3. Throw an exception. This is easy to understand, and ensures you won't ignore the bug, but it can force callers to do their own validation to avoid the exception.

4. Silently make a different time instead. This is a bad idea. It's never useful, and it can hide bugs.

If this is a toy class to demonstrate validation, throwing an exception is fine. Any time class intended for practical use, however, should accept out-of-range values and convert them to equivalent in-range ones.

Beware: the seconds component can be 60 or 61 at the end of a day, because of leap seconds. 23:59:61 is a valid time, and is not necessarily equivalent to 00:00:01 – it depends on the date and the leap second schedule. Time is harder than it looks.

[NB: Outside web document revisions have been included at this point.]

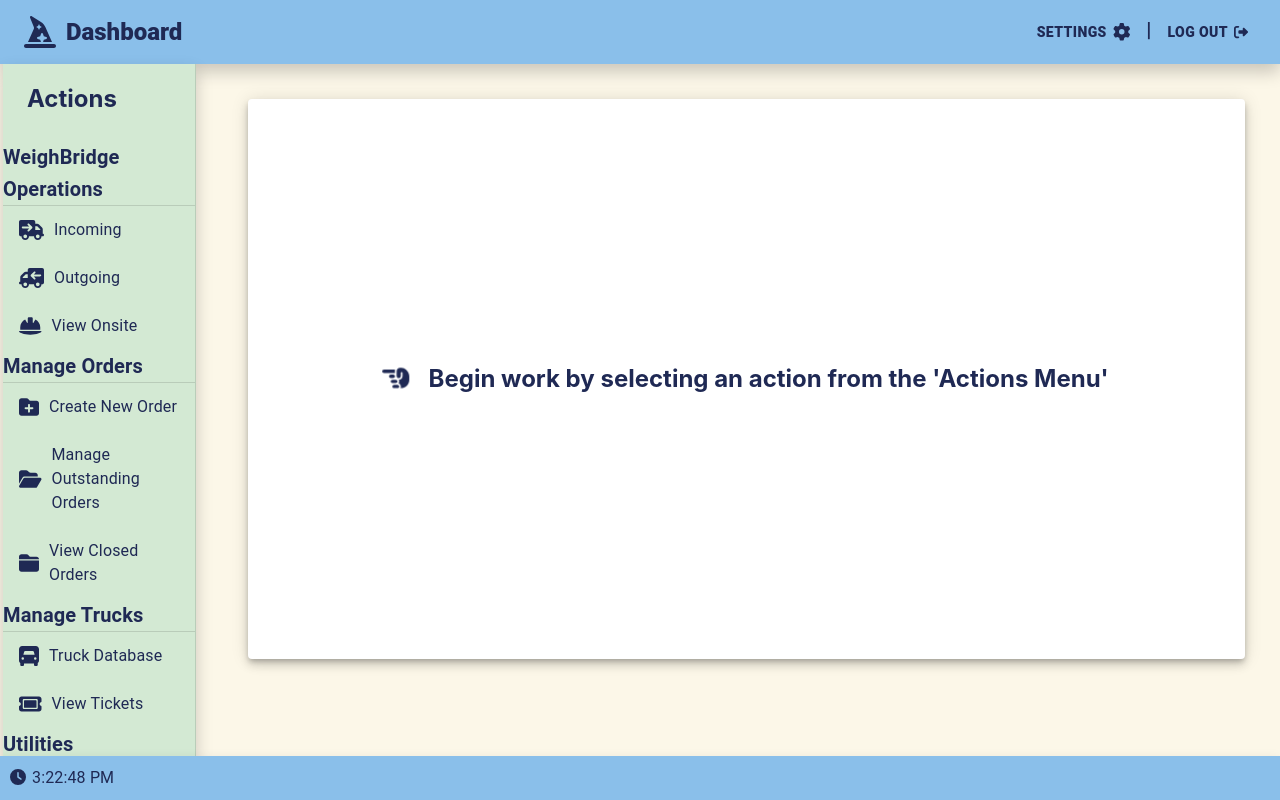
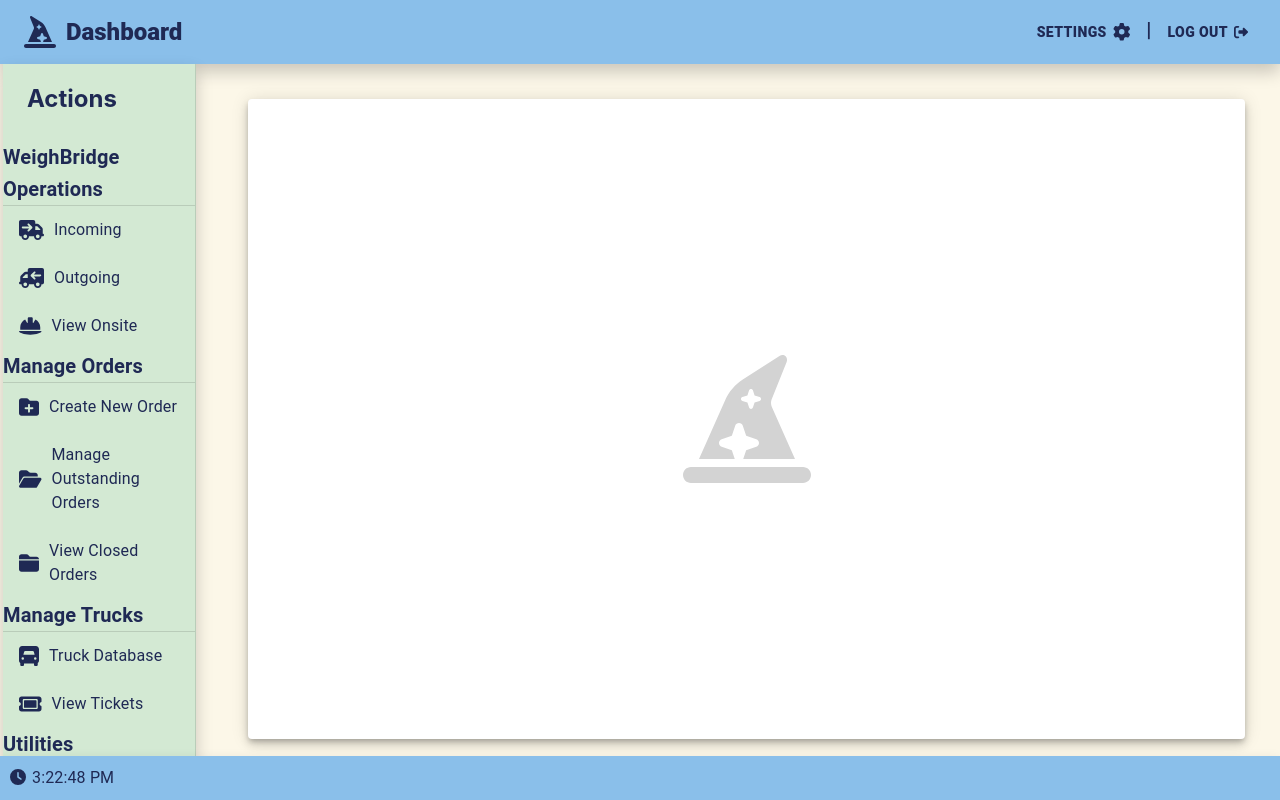
Before and after one commit to eliotnew/Weighbridge_Wizard, a React (Vite) app in the folder ww-react-app/: page /dashboard in a window 1280 px wide. Built offline with nearby package versions, Linux system fonts and the light colour scheme.

Commit message:
Added animated hat for no content on dashboard

```diff
--- a/ww-react-app/src/components/dashboard/Dashbboard.jsx
+++ b/ww-react-app/src/components/dashboard/Dashbboard.jsx
@@ -2,7 +2,10 @@ import React, { useState } from "react";
 import { Paper, useTheme } from "@mui/material";
 import { Box, Grid } from "@mui/material";
 import { FontAwesomeIcon } from "@fortawesome/react-fontawesome";
-import { faHandPointLeft } from "@fortawesome/free-solid-svg-icons";
+import {
+  faHandPointLeft,
+  faHatWizard,
+} from "@fortawesome/free-solid-svg-icons";
 import DashboardAppBar from "./top-bar/DashboardAppBar";
 import BottomAppbar from "./bottom-bar/BottomAppBar";
 import SideBar from "./side-bar/SideBar";
@@ -75,7 +78,7 @@ function Dashboard() {
             sx={{
               backgroundColor: "white",
               margin: "35px",
-              minHeight: "70vh",
+              minHeight: "80vh",
               display: "flex",
               flexDirection: "column",
               alignItems: tabs.length === 0 ? "center" : "flex-start",
@@ -135,17 +138,15 @@ function Dashboard() {
 
             {tabs.length === 0 && (
               <Box sx={{ textAlign: "center" }}>
-                <h2>
-                  <FontAwesomeIcon
-                    icon={faHandPointLeft}
-                    beatFade
-                    style={{
-                      color: theme.palette.primary.contrastText,
-                      paddingRight: "20px",
-                    }}
-                  />
-                  Begin work by selecting an action from the 'Actions Menu'
-                </h2>
+                <FontAwesomeIcon
+                  icon={faHatWizard}
+                  size="8x"
+                  bounce
+                  style={{
+                    color: "lightgray",
+                    animationDuration: "3s",
+                  }}
+                />
               </Box>
             )}
           </Paper>
```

## Style

As a general rule, complex objects like times should be passed by reference, not by value, to avoid unexpected copying.

The standard names for print and equals are operator<< and operator==.

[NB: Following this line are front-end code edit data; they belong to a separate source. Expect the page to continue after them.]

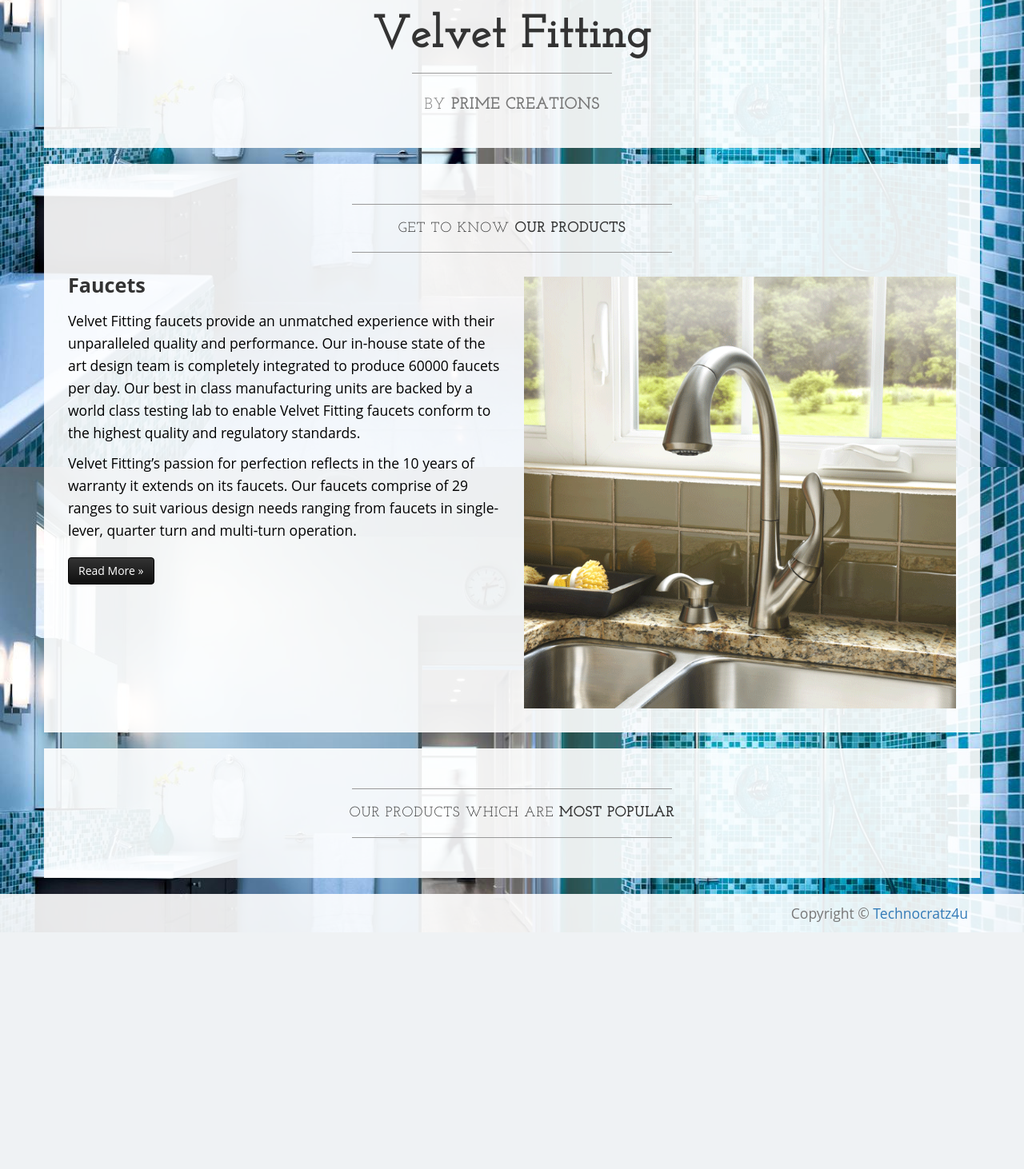
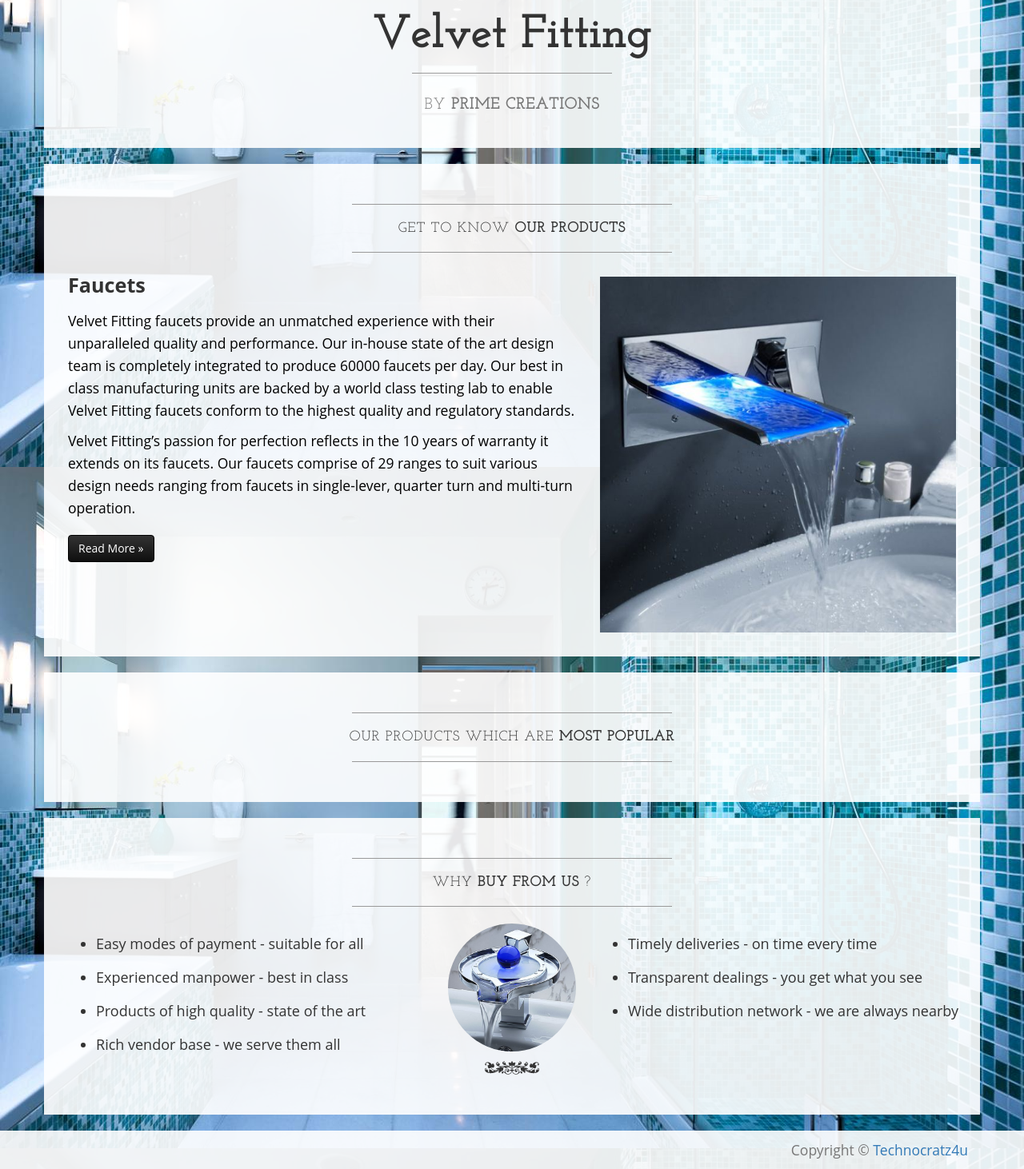
Before and after one commit to technocratz4u/velvetfitting, a PHP site: page / in a window 1280 px wide. Shown: the part 1120-2582 px from the top of the page at 80% size. Before the commit the page ends 2286 px from the top, so only its background shows below. Run offline with PHP 8.4, Linux system fonts and the light colour scheme; some libraries are stand-ins or nearby versions; some web fonts are replaced.

Commit message:
Added Why Buy from Us section

```diff
--- a/static/css/customStyle.css
+++ b/static/css/customStyle.css
@@ -72,6 +72,15 @@ hr {
     letter-spacing: 3px;
 }
 
+.navbar-default .navbar-nav > li > a.active{
+	background: rgba(190,212,225,0.5);
+	color: #333;
+}
+
+.navbar-default .navbar-nav > li > a:hover{
+	background: rgba(190,212,225,0.5);
+	color: #333;
+}
 .img-full {
     min-width: 100%;
 }
@@ -181,6 +190,44 @@ footer p {
 
 #hot-this-week-carousel .product .text h3 a:hover{
 	color: #000;
+}
+
+
+#buy-from-us-body{
+	padding-bottom: 20px;
+}
+
+.buy-from-us-list{
+	padding: 5px 10px;
+	font-size: 18px;
+}
+
+.buy-from-us-list ul {
+	padding-left:178px;
+}
+
+.buy-from-us-list > ul > li{
+	line-height: 42px;
+}
+
+#buy-from-us-banner{
+	padding-top: 1px;
+	padding-bottom: 29px;
+	text-align: center;
+	background-image: url("../img/home_buy_from_us_decor.png");
+	background-repeat: no-repeat;
+	background-position: 50% 100%;
+}
+
+#buy-from-us-img{
+	border-radius: 50%;
+	margin: 0px auto;
+}
+
+#buy-from-us-read-more{
+	padding-top: 10px;
+	padding-bottom: 20px;
+	text-align: center;
 }
 
 .box-title{
@@ -348,6 +395,7 @@ fieldset[disabled] .btn-dark.active {
     .product-second-para{
     	display: none;
     }
+
 }
 
 @media screen and (min-width:992px) {
@@ -358,6 +406,14 @@ fieldset[disabled] .btn-dark.active {
     .product-second-para{
     	display: inherit;
     }
+
+    .buy-from-us-list ul {
+    	padding-left:20px;
+    }
+
+    .buy-from-us-list > ul > li{
+    	line-height: 32px;
+    }
 }
 
 @media screen and (min-width:1200px) {
@@ -365,6 +421,14 @@ fieldset[disabled] .btn-dark.active {
         content: '';
         display: table;
         clear: both;
+    }
+
+    .buy-from-us-list ul {
+    	padding-left:40px;
+    }
+
+    .buy-from-us-list > ul > li{
+    	line-height: 42px;
     }
 }
 
--- a/views/header.php
+++ b/views/header.php
@@ -5,7 +5,7 @@
 <!-- <div class="address-bar">Passionate Bathing...</div> -->
 
 	<!-- Navigation -->
-	<nav id="home-navbar" class="navbar navbar-default" role="navigation">
+	<nav id="home-navbar" class="navbar navbar-default yamm" role="navigation">
 		<div class="container">
 			<!-- Brand and toggle get grouped for better mobile display -->
 			<div class="navbar-header">
@@ -22,7 +22,7 @@
 			<div class="collapse navbar-collapse"
 				id="bs-example-navbar-collapse-1">
 				<ul class="nav navbar-nav">
-					<li><a href="<?php echo __WEB_ROOT?>">Home</a></li>
+					<li><a href="<?php echo __WEB_ROOT?>" class="active">Home</a></li>
 					<li><a href="<?php echo __WEB_ROOT?>/product">Products</a></li>
 					<li><a href="<?php echo __WEB_ROOT?>/about">About</a></li>
 					<li><a href="<?php echo __WEB_ROOT?>/contact">Contact</a></li>
--- a/views/home.php
+++ b/views/home.php
@@ -57,7 +57,7 @@
 					</h2>
 					<hr>
 					<div class="row">
-						<div class="col-sm-6">
+						<div class="col-sm-6 col-lg-7">
 							<p class="box-title"><strong>Faucets</strong></p>
 							<p class="product-first-para">Velvet Fitting faucets provide an unmatched experience with their unparalleled quality and performance.
 								Our in-house state of the art design team is completely integrated to produce 60000 faucets per day.
@@ -68,11 +68,11 @@
 
 							<a href="#" class="btn btn-dark" style="margin:10px 0px 23px 0px;">Read More »</a>
 						</div>
-						<div class="col-sm-6">
+						<div class="col-sm-6 col-lg-5">
 							<img alt="Faucets" class="img-responsive" id="faucets-img"
-							src="<?php echo __WEB_ROOT?>/static/img/kitchen-faucet-bg-pulldowninline.jpg"
-							data-big="<?php echo __WEB_ROOT?>/static/img/kitchen-faucet-bg-pulldowninline.jpg"
-							data-big2x="<?php echo __WEB_ROOT?>/static/img/kitchen-faucet-bg-pulldowninline.jpg" />
+							src="<?php echo __WEB_ROOT?>/static/img/sprinkle.jpg"
+							data-big="<?php echo __WEB_ROOT?>/static/img/sprinkle.jpg"
+							data-big2x="<?php echo __WEB_ROOT?>/static/img/sprinkle.jpg" />
 						</div>
 					</div>
 				</div>
@@ -111,6 +111,38 @@
 			</div>
 		</div>
 
+		<div class="row">
+			<div class="box">
+				<div class="col-lg-12">
+					<hr>
+					<h2 class="intro-text text-center">
+						Why <strong>buy from us</strong> ?
+					</h2>
+					<hr>
+					<div class="row" id="buy-from-us-body">
+						<div class="col-md-5 buy-from-us-list">
+							<ul>
+								<li>Easy modes of payment - suitable for all</li>
+								<li>Experienced manpower - best in class</li>
+								<li>Products of high quality - state of the art</li>
+								<li>Rich vendor base - we serve them all</li>
+							</ul>
+						</div>
+						<div class="col-md-2" id="buy-from-us-banner">
+							<img class="img-responsive" id="buy-from-us-img" src="<?php echo __WEB_ROOT?>/static/img/Frisbee-Design-Waterfall-LED-Faucet.jpeg" alt="Why Buy from Us">
+						</div>
+						<div class="col-md-5 buy-from-us-list">
+							<ul>
+								<li>Timely deliveries - on time every time</li>
+								<li>Transparent dealings - you get what you see</li>
+								<li>Wide distribution network - we are always nearby</li>
+							</ul>
+						</div>
+					</div>
+				</div>
+			</div>
+		</div>
+
 	</div>
 	<!-- /.container -->
 
```
Also changed, not shown: static/img/Frisbee-Design-Waterfall-LED-Faucet.jpeg (added), static/img/home_buy_from_us_decor.png (added).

The if (...) return true; else return false; in Time::equals is redundant.

These three changes produce the following equality operator:

bool Time::operator==(const Time &other) const {
return hour == other.hour
&& minute == other.minute
&& second == other.second;
}


The conditional operator has lower precedence than comparison operators, so the parentheses in (hour < 10) ? ... are not needed. (C++ generally has convenient precedence.)

The conditionals in setTime (which do the wrong thing — see under Validation above):

if(m>=0 && m <=59)
minute = m;
else
minute = 0;


...could be written more simply as minute = (m >= 0 && m <= 59 ? m : 0);. (The parentheses are redundant but helpful to humans, who can't be expected to remember that = and ?: have the same precedence but are right-associative.)

-
The behaviour on validation failure depends on the purpose of the code. A database, for example, is expected to check for validity and consistency, but once the data is accepted, regurgitate it faithfully. For example, MySQL is often ridiculed for its lax validation of dates, coupled with other unexpected consequences of such leniency. – 200_success May 20 '14 at 14:41